The opinions expressed in this article are the writer’s own and do not reflect the views of Her Campus.
Edited by: Lasya Adiraj
Living on campus is a significant part of anyone’s college life and provides an experience that is unlike any other. Living away from home for the first time, managing everything on your own, meeting new people and socializing, and keeping up with class schedules and deadlines — the list is never-ending. Moreover, when you leave home and live alone, you have a chance to become independent because you get to make important decisions. Aside from that, you get to meet individuals from many walks of life, some of whom may end up becoming your best friends and a significant part of your life.
Now imagine experiencing all of that while surviving a global pandemic. COVID-19 has already thrown everyone’s lives into disarray, resulting in more limitations and fewer possibilities for engagement and interaction. So to say, if you’re someone who is currently on campus, there is a high possibility that your residential life isn’t quite the same, or at least like the ones you see in coming-of-age movies. Less access to common spaces and absolutely no cross-movement between residential halls, especially girls and boys hostels.

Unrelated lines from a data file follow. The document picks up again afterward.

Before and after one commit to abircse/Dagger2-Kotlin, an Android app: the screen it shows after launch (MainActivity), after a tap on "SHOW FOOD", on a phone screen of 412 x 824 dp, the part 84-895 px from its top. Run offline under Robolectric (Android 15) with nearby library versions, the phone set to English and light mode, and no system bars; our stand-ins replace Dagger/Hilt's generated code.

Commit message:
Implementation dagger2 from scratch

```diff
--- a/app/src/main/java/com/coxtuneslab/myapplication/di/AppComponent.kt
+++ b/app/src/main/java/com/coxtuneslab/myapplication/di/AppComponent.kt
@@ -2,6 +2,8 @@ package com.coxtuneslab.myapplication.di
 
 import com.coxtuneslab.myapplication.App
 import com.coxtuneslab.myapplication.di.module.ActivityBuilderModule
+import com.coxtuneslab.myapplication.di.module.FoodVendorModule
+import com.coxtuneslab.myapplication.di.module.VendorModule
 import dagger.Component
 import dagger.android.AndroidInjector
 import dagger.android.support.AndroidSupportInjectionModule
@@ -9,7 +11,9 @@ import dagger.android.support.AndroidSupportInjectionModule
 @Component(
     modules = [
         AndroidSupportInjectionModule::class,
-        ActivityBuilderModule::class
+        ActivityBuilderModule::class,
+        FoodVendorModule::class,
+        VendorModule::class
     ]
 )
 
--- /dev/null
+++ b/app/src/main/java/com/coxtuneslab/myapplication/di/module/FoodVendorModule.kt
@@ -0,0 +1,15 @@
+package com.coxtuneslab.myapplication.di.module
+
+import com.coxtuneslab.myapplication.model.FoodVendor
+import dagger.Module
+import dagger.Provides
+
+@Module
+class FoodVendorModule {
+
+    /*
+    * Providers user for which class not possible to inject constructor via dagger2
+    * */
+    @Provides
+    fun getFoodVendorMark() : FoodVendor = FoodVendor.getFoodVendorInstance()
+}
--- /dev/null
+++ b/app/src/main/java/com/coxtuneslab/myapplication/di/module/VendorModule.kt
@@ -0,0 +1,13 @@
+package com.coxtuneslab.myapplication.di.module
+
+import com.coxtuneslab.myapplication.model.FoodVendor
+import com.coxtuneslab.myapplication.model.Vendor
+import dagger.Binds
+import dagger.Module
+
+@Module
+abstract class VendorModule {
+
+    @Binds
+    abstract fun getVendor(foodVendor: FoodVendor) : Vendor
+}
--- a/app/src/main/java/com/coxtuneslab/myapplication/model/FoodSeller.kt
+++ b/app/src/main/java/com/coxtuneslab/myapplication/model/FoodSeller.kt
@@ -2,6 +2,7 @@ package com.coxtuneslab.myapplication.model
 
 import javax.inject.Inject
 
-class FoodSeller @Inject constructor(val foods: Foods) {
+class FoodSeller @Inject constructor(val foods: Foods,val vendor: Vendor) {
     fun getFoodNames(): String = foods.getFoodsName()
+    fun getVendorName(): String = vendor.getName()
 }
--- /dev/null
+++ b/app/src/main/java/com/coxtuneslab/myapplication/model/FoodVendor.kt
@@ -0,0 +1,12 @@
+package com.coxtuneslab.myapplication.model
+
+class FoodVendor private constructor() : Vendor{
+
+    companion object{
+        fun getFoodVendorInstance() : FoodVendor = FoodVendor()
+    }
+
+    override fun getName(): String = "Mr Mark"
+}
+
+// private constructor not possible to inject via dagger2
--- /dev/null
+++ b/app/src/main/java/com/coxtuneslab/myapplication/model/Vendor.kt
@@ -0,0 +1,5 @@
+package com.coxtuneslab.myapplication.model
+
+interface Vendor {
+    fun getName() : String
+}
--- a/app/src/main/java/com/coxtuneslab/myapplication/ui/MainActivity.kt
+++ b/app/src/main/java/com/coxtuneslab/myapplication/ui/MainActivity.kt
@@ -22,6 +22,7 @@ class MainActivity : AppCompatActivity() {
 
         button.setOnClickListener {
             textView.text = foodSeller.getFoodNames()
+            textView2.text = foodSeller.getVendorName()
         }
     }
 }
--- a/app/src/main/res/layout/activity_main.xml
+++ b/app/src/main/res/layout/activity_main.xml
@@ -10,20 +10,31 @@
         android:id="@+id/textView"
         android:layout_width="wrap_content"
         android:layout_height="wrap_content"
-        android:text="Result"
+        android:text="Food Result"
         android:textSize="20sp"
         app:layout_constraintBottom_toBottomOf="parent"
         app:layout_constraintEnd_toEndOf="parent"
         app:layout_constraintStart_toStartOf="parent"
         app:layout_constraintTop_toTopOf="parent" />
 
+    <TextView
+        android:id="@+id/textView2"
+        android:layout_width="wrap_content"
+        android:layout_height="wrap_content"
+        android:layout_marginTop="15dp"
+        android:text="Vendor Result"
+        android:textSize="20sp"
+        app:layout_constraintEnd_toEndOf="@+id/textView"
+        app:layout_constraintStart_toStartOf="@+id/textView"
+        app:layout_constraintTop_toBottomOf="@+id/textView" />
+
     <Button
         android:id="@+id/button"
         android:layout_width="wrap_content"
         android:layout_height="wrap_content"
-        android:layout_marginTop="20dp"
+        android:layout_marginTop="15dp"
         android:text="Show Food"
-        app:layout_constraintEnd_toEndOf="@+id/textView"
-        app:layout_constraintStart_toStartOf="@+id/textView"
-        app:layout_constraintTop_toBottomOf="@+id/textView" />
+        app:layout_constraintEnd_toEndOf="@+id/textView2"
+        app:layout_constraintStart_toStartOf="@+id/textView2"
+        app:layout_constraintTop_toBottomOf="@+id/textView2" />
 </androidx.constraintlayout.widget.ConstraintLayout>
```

It isn’t the perfect situation to be in.
Not only that but the kind of bonds and connections that you aim to create with other people get heavily influenced by these constraints. Because you aren’t allowed to meet people as often as you’d want, due to the lack of more common spaces, the level of dedication and consistency required to establish relationships is greatly impacted. Even in general, the first step in getting to know someone is to delve deeper into what makes them, them. And also, a person’s living space says a lot about their personality. With all of that missing, there isn’t a lot of scope for building strong(er) relationships and friendships.
In a time like this, the concept of cross access seems as enticing as ever. This means being allowed to go into any residence hall within a stipulated amount of time. In other words, more freedom and increased accessibility in terms of being with people. Fortunately for us, the students of Ashoka University, we’ve been granted this boon after weeks of putting across our demands and requests. Thanks to this, a lot of new avenues have opened up to finally mingle with people, professionally or personally.
Owing to that, it’s important to make a comparison between pre-cross access and post-cross access interactions. Pre-cross access was characterized by a hustling and bustling atmosphere in the mess halls, many rendezvous in the mess lawns, lazy afternoons at the Dhaba, and a rush of people in the sports block at all times, amongst other things. Even though from the sound of it, it sounds like an ideal scenario to be in, it always felt like something was missing. Thi stemmed from the fact that a lot of the time we’d have to work around our schedules and routines, just so we could spend some more quality time with each other, and this wasn’t always possible. It also meant delaying sleep timings since a lot of these hangouts would turn into late-night get-togethers, pushing us into tiredness and exhaustion.
The post-cross access environment, on the other hand, is more comfortable and breezy. It’s welcoming and enjoyable, as a consequence of the fact that we’re finally allowed to vacillate from one room to another, at any time that is convenient to us, for as long as we want (within the stipulated time obviously). Not to say that it doesn’t get chaotic at times, but it’s more about having the time, space, and energy to securely co-exist with other people in your comfort zone, which is your room. In friendships and relationships alike, it gives you more one-on-one time with your people and allows you to see the other sides of their being as well. Along with that, it helps you set boundaries when it comes to defining personal space in regards to others. Not to forget cozy movie nights, productive work sessions, cooking dates, dressing up together, decorating your rooms together, and the general euphony of love and laughter. It adds to the wholesomeness of the overall college experience. And since you’re with your people more, it helps with the homesickness, letting you forget for a while that you’re not with your family because for now, they’re your family.
I’d like to conclude with a personal anecdote: after a long and tiring day of classes, meetings, and a hasty dinner, I was heading back to my room with no energy left to do anything else. On my way back, through the corridor that leads to my room, I saw a bunch of my friends making plans for a chai date. One of them saw me, realised how exhausted I was upon looking, and asked if I wanted to join them, just so that I could unwind. I wasn’t entirely in the perfect frame of mind since I could feel the weariness running in my bones and I didn’t want to socialise anymore, but I ended up saying yes to the plan eventually. Thereafter, I changed into comfortable clothes and headed to my friend’s room, and by that time, our guy friends had joined us as well. What followed was one of the warmest, most enjoyable, and extremely wholesome nights I had had in a long time. It truly blew my fatigue away. It definitely wouldn’t have been possible without cross access.